BEGIN Exercise inputs

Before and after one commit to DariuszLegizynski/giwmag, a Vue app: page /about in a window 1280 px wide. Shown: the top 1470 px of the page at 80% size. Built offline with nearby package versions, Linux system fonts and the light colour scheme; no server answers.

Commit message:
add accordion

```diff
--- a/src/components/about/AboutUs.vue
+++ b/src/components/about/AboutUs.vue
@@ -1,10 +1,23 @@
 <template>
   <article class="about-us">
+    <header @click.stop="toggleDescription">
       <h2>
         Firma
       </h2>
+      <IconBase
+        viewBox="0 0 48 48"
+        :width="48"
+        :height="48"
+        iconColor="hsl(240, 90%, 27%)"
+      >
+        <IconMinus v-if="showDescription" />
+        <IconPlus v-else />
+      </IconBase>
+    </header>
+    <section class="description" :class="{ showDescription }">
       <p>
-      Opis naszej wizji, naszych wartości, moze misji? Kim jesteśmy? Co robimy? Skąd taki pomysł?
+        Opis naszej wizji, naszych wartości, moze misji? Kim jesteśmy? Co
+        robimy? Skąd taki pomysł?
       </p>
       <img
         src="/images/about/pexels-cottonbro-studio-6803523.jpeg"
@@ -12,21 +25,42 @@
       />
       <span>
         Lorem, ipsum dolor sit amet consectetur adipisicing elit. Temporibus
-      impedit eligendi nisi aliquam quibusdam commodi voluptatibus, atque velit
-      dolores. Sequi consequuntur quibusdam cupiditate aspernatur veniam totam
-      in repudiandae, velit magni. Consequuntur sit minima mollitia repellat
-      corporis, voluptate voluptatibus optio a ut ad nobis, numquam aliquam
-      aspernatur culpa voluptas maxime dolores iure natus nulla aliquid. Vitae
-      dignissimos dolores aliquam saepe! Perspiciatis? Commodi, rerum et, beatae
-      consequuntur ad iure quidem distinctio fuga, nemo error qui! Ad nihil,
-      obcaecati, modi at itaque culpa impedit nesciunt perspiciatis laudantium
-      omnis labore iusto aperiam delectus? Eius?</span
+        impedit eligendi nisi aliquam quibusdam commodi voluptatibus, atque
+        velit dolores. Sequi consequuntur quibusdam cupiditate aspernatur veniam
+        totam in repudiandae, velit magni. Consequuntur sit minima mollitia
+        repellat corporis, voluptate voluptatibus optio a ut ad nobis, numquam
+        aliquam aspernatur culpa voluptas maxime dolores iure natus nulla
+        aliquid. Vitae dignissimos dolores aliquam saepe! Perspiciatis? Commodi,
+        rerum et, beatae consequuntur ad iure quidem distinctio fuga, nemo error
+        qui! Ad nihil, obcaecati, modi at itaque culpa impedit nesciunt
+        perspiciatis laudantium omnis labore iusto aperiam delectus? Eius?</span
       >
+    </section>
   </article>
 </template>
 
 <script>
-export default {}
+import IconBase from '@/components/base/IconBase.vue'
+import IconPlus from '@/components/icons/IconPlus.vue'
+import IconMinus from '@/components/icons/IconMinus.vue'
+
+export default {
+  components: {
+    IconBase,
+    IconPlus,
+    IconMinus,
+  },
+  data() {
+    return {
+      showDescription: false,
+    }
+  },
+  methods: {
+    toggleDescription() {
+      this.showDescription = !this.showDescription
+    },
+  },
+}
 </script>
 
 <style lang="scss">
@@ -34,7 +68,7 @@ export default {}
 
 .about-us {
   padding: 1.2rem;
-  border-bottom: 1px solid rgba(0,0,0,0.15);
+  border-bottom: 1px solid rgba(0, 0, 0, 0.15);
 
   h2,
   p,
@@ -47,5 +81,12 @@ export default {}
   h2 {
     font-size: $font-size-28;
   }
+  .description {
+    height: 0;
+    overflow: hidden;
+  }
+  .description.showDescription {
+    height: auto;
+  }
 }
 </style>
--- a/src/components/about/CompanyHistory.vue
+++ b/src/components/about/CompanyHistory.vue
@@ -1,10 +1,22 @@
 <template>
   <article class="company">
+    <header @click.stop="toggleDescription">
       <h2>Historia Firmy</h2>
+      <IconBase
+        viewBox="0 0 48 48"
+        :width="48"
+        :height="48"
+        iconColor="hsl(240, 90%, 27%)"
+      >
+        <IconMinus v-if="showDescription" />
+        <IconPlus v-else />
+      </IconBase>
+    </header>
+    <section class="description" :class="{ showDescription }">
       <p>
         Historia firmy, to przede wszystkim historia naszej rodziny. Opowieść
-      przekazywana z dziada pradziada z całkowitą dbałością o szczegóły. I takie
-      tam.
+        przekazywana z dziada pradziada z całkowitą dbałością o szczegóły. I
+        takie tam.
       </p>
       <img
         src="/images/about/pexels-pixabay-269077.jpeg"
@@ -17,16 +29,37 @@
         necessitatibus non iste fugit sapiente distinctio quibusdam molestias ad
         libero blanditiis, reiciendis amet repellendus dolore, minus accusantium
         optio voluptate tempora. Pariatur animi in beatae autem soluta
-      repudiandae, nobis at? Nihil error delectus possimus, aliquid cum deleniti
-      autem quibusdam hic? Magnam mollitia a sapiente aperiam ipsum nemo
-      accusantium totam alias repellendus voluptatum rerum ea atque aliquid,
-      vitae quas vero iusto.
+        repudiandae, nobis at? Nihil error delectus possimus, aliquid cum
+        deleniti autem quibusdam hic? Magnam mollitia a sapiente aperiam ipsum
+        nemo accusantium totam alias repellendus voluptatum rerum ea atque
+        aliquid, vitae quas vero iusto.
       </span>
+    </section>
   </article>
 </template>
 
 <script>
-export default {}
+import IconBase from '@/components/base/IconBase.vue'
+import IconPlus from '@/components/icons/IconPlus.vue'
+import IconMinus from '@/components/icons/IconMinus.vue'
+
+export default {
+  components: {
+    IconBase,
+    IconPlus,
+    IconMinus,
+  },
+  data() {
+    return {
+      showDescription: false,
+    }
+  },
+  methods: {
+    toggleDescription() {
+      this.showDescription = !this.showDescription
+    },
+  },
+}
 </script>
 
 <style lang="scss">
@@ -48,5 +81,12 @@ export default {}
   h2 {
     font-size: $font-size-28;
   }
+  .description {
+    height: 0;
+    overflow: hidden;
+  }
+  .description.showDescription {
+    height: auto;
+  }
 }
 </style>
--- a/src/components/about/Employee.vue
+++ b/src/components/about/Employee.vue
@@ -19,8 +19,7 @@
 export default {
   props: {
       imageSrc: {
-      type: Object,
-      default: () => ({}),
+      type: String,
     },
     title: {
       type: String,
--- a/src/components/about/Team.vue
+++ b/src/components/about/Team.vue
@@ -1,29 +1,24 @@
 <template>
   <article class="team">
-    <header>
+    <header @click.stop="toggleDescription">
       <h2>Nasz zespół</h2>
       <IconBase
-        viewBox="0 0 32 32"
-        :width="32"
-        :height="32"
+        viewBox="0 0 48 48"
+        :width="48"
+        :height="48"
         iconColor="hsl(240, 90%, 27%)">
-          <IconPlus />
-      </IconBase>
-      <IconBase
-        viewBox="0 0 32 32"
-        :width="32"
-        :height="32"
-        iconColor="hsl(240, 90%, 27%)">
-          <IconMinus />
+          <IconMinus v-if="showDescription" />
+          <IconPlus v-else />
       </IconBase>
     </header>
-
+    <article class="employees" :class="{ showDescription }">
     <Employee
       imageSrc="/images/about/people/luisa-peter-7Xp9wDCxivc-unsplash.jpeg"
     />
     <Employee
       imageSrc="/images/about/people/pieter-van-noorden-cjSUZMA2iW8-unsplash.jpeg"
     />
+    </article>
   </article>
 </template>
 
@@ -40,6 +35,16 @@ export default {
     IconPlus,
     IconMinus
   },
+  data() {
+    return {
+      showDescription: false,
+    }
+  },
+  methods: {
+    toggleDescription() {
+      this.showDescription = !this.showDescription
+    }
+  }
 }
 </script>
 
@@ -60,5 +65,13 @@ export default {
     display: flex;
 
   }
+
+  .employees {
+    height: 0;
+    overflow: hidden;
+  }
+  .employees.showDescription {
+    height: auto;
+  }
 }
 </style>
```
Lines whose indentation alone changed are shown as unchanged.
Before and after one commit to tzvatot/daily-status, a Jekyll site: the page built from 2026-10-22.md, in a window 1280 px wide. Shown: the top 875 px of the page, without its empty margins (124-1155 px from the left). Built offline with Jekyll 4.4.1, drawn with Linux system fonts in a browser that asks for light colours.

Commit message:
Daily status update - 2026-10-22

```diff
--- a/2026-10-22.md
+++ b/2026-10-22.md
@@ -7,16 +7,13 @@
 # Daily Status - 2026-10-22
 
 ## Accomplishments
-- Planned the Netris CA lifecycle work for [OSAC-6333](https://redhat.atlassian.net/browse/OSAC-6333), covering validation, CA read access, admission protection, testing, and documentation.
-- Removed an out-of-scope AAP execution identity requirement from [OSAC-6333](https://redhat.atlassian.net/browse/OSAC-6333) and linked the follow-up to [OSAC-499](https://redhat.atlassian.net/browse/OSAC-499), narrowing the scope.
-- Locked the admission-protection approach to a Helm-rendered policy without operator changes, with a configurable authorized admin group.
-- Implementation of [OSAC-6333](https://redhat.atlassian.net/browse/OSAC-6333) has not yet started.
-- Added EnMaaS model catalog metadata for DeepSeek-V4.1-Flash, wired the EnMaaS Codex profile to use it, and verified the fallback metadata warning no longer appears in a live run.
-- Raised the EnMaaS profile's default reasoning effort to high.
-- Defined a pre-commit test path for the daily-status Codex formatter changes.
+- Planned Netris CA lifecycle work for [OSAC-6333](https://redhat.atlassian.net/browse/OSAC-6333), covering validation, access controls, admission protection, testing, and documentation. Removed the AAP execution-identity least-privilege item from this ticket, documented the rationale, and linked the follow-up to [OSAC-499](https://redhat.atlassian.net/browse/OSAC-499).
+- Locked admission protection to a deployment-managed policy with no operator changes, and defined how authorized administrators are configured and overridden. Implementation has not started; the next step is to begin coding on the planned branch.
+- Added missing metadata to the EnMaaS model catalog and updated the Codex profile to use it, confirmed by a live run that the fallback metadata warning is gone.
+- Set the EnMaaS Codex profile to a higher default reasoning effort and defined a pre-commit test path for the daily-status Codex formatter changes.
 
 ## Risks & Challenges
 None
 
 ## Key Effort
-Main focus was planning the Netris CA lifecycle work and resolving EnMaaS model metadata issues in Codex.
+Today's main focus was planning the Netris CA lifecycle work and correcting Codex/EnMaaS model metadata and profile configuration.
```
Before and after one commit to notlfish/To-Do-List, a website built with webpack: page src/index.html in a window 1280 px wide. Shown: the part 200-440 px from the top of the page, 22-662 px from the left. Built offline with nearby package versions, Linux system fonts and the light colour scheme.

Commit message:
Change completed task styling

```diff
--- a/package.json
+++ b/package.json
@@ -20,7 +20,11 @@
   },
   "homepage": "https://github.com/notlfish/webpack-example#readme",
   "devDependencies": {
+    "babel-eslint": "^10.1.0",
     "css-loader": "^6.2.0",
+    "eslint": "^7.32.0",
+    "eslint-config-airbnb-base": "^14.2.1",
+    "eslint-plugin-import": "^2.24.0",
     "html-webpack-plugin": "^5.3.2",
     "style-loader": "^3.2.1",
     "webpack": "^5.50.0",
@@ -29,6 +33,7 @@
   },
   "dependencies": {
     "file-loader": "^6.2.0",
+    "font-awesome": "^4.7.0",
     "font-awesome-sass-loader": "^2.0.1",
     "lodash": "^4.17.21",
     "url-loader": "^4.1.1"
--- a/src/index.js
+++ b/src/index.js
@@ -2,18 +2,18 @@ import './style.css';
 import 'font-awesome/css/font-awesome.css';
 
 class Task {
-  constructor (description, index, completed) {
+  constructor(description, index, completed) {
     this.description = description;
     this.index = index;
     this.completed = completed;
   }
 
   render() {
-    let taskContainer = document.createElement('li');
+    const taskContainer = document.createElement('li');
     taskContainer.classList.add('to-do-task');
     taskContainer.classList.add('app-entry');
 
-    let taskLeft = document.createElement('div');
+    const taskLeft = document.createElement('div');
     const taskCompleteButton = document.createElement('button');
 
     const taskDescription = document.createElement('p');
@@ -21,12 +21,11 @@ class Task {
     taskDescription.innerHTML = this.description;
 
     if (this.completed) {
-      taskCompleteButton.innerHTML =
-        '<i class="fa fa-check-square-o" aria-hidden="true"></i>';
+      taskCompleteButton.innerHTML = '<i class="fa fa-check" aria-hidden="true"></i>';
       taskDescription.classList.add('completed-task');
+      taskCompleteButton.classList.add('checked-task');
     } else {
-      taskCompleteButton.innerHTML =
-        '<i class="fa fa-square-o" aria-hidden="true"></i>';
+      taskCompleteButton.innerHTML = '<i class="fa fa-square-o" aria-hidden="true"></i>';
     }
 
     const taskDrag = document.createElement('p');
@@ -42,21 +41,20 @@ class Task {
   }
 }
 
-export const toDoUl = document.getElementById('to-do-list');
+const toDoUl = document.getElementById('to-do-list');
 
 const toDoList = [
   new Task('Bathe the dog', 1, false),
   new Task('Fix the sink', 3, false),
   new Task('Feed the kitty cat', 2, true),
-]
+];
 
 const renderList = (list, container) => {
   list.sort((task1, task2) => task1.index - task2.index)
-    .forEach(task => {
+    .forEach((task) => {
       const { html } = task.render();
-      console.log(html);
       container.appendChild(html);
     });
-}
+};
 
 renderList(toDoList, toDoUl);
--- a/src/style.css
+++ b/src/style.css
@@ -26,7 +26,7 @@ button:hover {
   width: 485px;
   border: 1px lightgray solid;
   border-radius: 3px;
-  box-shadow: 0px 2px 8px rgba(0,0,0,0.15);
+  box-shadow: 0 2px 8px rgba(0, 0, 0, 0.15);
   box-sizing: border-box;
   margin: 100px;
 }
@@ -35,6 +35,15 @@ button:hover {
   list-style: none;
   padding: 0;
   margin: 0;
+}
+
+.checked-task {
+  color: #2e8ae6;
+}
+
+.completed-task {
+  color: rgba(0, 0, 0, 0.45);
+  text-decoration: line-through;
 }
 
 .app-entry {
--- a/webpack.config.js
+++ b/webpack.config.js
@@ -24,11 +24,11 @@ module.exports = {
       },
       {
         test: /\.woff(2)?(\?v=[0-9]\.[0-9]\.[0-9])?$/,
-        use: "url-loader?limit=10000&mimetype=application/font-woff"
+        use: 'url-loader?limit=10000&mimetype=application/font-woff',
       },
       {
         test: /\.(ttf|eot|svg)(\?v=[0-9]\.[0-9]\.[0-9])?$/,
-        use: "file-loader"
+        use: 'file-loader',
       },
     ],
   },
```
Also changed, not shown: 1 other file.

END Exercise inputs

◆ Your objective
Lines of the listing above that include the string "style" should each be copied.

◆ Answer to this problem
 <style lang="scss">
 </style>
 <style lang="scss">
 </style>
 </style>
     "style-loader": "^3.2.1",
@@ -2,18 +2,18 @@ import './style.css';
--- a/src/style.css
+++ b/src/style.css
   list-style: none;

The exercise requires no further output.